It should be noted that such a paradigm shift in logistics will require major transformations at various levels. First of all, it will be necessary to develop adapted information systems using advanced technologies to enable the interconnection of actors, increased and standardized information sharing and massive data storage. The impacts will not only be on the logistical operation, but also on the way objects are designed, produced and delivered (Montreuil et al., 2010). Then, it will be necessary to make the actors accept to evolve towards this new mode of operation and to engage efforts in this direction. The expected investments will be mainly financial and time-related (Grest et al., 2019) and will also require a good organization at different scales. In this respect, the ALICE (Alliance for Logistics Innovation through Collaboration in Europe) grouping has recently published a roadmap formulating the important steps and associated prerequisites for the implementation of the Physical Internet by 2030 (ALICE-ETP, 2020).

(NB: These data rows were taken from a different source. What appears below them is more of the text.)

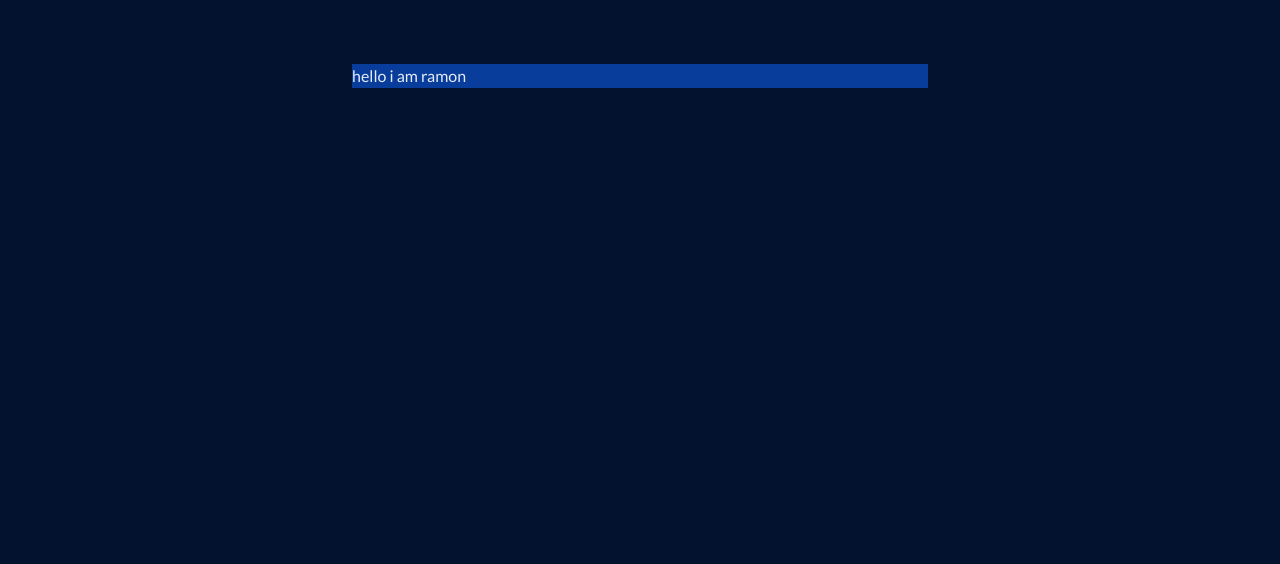
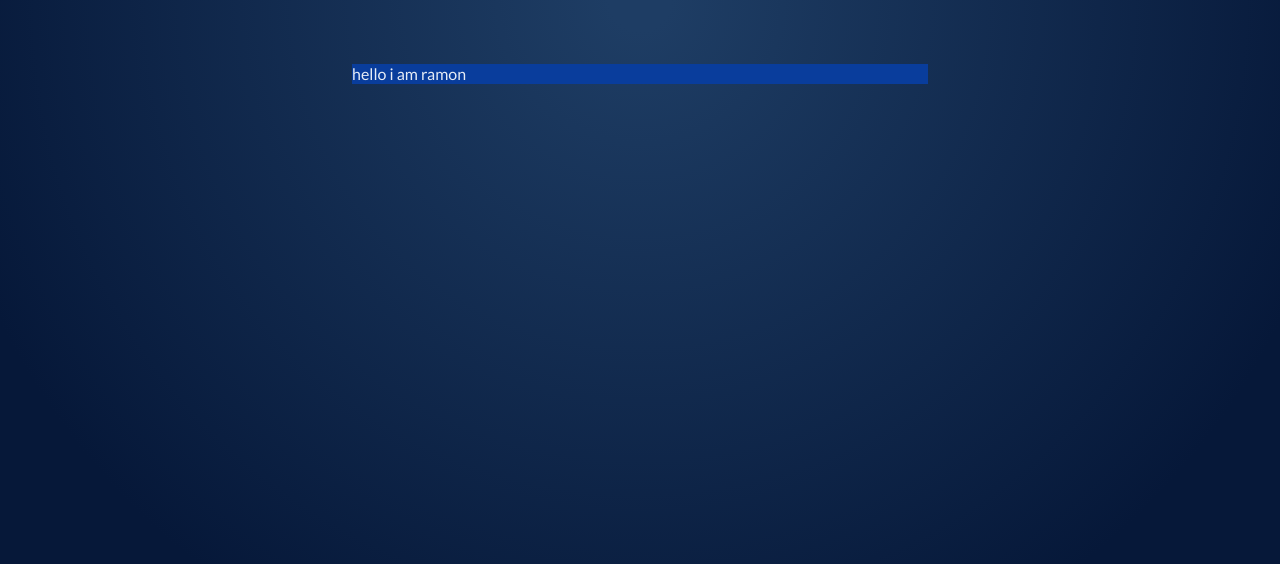
Before and after one commit to ramoneg/portfolio, a Nuxt app: page / in a window 1280 px wide. Shown: the top 564 px of the page. Built offline with nearby package versions, Linux system fonts and the light colour scheme.

Commit message:
Layout style

```diff
--- a/assets/css/layout.scss
+++ b/assets/css/layout.scss
@@ -1,3 +1,24 @@
+/** Body */
+
 body {
-    @apply w-full min-h-screen h-full bg-ocean-900 text-ocean-100;
+    background: #030D20;
+    background: radial-gradient(circle at center top, rgb(30 61 100) 3%, rgb(6, 24, 57) 70%);
+    @apply w-full min-h-screen h-full text-ocean-100 leading-tight;
 }
+
+
+/** Section */
+
+section {
+
+    @apply mt-6;
+
+    @screen sm {
+        @apply mt-12;
+    }
+
+}
+
+section .content {
+    @apply pt-2;
+}
```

The objective of this PhD thesis is to help pilot the operations of the ECOTRAIN ecosystem by providing real-time monitoring indicators that allow the detection of possible disturbances or drifts in order to adapt quickly. The creation of a digital duplicate of our system will serve as a steering tool to measure the divergence between the expected and the actual. This will be referred to as reactive management. The project will propose two deliverables for this purpose: "Process Monitoring" and "Process Adaptation". This task is in line with the traditional flow supervision approaches encountered in the world of operations management but in a context specific to autonomous trains.

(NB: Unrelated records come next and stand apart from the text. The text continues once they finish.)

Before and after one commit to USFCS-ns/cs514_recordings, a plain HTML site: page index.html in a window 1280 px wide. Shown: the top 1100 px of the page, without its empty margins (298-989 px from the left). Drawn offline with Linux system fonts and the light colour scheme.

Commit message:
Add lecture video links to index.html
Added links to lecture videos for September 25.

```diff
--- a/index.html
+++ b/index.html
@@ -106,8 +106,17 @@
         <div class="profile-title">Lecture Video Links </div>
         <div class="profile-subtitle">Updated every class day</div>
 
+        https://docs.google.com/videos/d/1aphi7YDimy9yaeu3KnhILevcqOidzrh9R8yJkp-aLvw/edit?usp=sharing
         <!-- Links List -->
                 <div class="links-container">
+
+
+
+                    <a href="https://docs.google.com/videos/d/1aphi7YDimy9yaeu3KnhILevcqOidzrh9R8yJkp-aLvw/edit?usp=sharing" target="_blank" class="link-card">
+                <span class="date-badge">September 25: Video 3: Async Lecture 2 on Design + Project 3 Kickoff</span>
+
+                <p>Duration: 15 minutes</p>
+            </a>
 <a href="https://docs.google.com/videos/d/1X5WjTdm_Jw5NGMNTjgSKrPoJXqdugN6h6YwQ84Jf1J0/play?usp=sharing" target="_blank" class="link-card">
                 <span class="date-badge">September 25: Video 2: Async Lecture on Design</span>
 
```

6 main tasks are expected in this doctoral thesis:

  • Definition and development of mechanisms allowing to capture events of follow-up of the execution of the processes on the one hand, and of the situation of the environment in which the process runs on the other hand.
  • Definition of a digital duplicate of the system.
  • Definition and development of mechanisms to measure, in real time, the existing divergence between a model of the expected situation (double numerical) and a model of the observed situation (measurement of reality).
  • Definition and development of dynamic adaptation mechanisms to suggest changes in the steering process according to the state of the situation, the alerts observed and the projections established.
  • Definition of use cases in connection with LA POSTE.
  • Experimentation on use cases, evaluation in connection with LA POSTE.


The thesis project plans to undertake a major R&D effort to design, test and adapt appropriate responses. With a view to rapid dissemination of the technologies developed and the creation of technological and commercial outlets, this R&D approach will be based on the provision of a dedicated pilot site (Albi - Puygouzon) to conduct all the tests required to implement this innovation.


Research team:

The Industrial Engineering Centre of IMT Mines Albi is a human-sized, friendly, competent and ambitious team, open to the international scene, and in permanent contact with the reality of the field. With nearly 2M€ of annual contractual activity, 1 industrial chair and 6 public-private Joint Research Laboratories, the Industrial Engineering Centre develops applied research activities that are definitely oriented towards the needs of the business world. The team also displays a proven scientific excellence with more than 70 annual publications in international conferences and scientific journals of rank A, and numerous international academic partnerships with renowned universities such as Beijing Jiaotong University (China), Polytechnique Montreal (Canada), Penn State University (United States), TU Delft (The Netherlands) or Georgia Institute of Technology (United States) via the SIReN International Associated Laboratory.


Profile of the candidate:

Master's degree in engineering, science or management with proven knowledge in one or more of the following areas: industrial engineering, logistics network management, data science, applied mathematics, simulation models, decision support systems, business intelligence.


A good level of English is required as well as good writing skills in French and English. An interest in computer programming is preferable.